→ Activity: Only the number is wanted: how many lines in the material below contain "covid".

→ Supplied data:
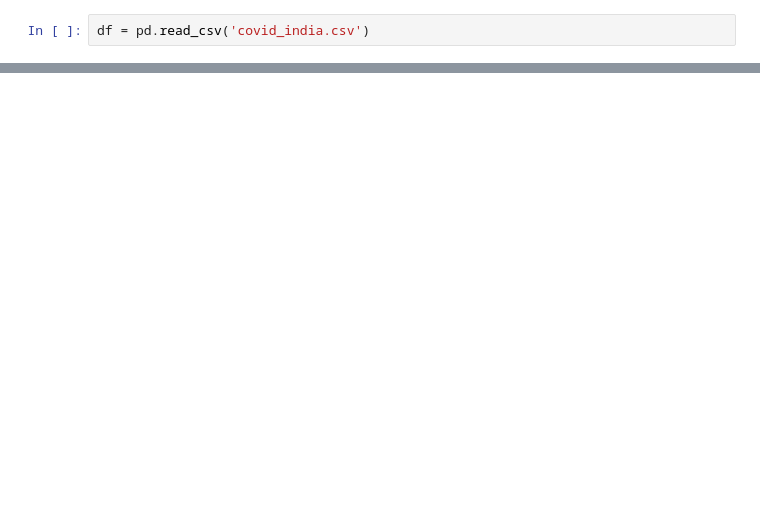
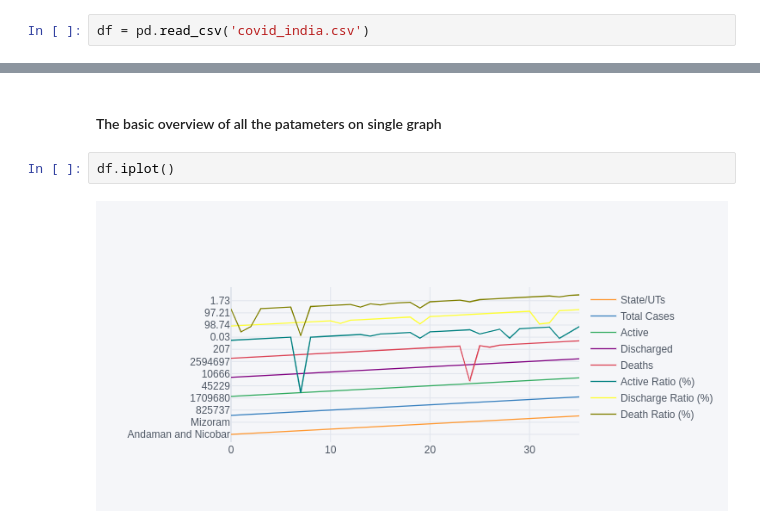
Before and after one commit to Rushikesh8421/Data-Science, a Jupyter notebook: Data Visualisation of covid 19/Covid19_visualisation.ipynb, the cells around one changed output, grey strips where cells are left out. Drawn from its saved outputs; the diff is of its cells as text; blank space fills up the shorter version.

```diff
--- a/Data Visualisation of covid 19/Covid19_visualisation.ipynb
+++ b/Data Visualisation of covid 19/Covid19_visualisation.ipynb
@@ -37,0 +98,6 @@ Name: State/UTs, dtype: int64
+# %% [markdown]
+#### The basic overview of all the patameters on single graph
+# %%
+df.iplot()
+# %% [output]
+[figure, added]
```
Also changed, not shown: parts of 21 cells of this notebook.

→ Response to the task: 3